What you should do |
Scan the entries below for the word "include" and copy every line where it turns up.

(Records from a data collection)

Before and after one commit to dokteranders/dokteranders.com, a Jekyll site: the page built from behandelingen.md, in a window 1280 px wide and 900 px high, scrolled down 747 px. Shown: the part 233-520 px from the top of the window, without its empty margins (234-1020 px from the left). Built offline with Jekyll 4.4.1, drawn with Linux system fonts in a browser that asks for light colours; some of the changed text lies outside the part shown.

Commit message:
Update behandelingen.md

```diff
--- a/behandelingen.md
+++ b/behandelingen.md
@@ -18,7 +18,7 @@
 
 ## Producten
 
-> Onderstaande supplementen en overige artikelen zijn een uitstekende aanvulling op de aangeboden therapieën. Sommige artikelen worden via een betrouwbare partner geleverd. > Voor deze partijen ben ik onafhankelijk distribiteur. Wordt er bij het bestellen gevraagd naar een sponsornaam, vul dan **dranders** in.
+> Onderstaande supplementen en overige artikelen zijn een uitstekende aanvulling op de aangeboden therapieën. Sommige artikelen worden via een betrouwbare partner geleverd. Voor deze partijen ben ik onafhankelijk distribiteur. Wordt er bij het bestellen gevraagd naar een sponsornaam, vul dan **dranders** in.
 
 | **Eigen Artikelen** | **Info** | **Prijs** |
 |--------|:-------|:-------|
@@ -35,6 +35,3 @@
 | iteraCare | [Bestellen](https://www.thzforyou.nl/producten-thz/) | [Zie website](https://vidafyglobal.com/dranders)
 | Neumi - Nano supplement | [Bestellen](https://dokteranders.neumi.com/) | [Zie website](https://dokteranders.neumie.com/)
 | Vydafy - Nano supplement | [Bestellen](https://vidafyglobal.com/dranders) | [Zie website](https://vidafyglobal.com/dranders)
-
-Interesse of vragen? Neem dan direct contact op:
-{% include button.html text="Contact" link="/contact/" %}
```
==
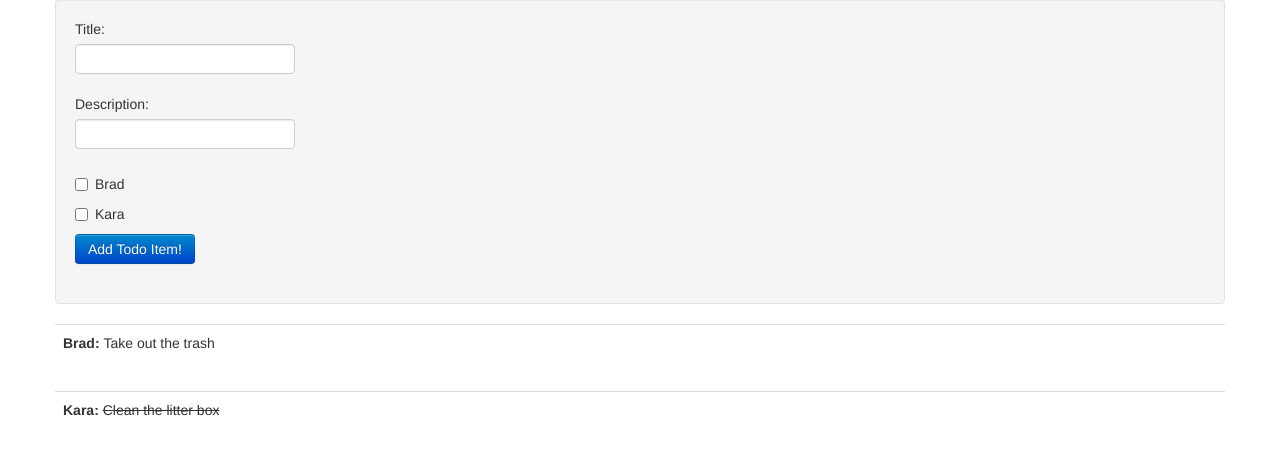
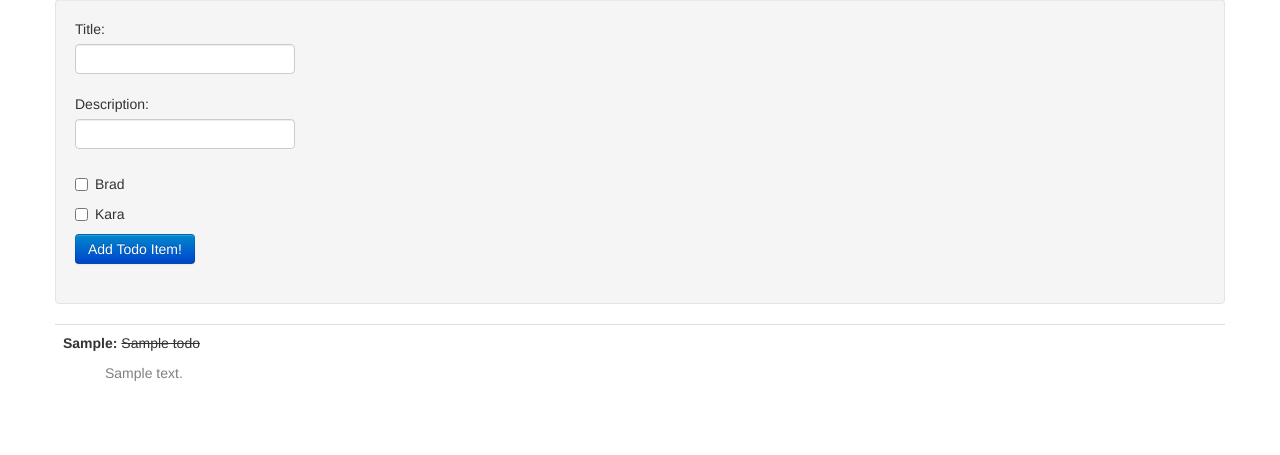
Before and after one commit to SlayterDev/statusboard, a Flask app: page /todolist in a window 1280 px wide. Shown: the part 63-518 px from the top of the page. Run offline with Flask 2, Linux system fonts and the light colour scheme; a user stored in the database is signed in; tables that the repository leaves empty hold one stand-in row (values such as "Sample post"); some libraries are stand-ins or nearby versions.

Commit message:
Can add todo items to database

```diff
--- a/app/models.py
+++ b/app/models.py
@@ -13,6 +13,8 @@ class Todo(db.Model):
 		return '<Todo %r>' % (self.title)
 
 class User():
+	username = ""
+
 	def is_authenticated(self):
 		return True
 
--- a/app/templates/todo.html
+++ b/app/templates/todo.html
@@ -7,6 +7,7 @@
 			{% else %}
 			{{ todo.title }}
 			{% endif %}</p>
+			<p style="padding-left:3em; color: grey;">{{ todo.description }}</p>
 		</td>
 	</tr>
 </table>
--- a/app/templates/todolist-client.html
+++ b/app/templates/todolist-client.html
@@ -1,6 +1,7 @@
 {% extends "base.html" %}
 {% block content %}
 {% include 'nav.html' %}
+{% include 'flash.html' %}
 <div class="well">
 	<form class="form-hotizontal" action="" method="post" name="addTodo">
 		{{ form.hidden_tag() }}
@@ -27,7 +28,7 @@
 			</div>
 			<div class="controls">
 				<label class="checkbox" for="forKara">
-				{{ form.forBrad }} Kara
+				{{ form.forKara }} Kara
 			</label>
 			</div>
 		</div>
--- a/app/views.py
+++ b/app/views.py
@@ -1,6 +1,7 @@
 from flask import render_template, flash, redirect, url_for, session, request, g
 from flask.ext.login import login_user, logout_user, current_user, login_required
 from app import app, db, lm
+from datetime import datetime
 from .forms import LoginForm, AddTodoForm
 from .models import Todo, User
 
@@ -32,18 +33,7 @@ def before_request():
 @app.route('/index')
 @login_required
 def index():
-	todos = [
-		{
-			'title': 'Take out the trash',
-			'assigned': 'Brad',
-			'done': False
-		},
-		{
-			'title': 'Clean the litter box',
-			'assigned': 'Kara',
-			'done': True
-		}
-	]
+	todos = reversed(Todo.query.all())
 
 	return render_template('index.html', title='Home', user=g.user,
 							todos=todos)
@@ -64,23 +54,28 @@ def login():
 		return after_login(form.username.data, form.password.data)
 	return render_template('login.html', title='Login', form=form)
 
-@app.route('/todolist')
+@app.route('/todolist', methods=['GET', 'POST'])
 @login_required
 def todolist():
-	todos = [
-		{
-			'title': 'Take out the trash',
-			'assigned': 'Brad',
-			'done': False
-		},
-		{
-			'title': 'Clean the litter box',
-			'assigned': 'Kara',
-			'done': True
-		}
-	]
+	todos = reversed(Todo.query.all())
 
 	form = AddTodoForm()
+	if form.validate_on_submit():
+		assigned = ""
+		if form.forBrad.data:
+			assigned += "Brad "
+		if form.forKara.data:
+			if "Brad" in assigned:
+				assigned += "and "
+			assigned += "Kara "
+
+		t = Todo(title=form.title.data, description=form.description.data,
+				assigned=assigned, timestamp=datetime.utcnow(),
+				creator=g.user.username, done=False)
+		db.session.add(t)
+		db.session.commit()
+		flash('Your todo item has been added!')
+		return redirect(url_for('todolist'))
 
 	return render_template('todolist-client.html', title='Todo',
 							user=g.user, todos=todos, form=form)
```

Output of the exercise |
-{% include button.html text="Contact" link="/contact/" %}
 {% include 'nav.html' %}
+{% include 'flash.html' %}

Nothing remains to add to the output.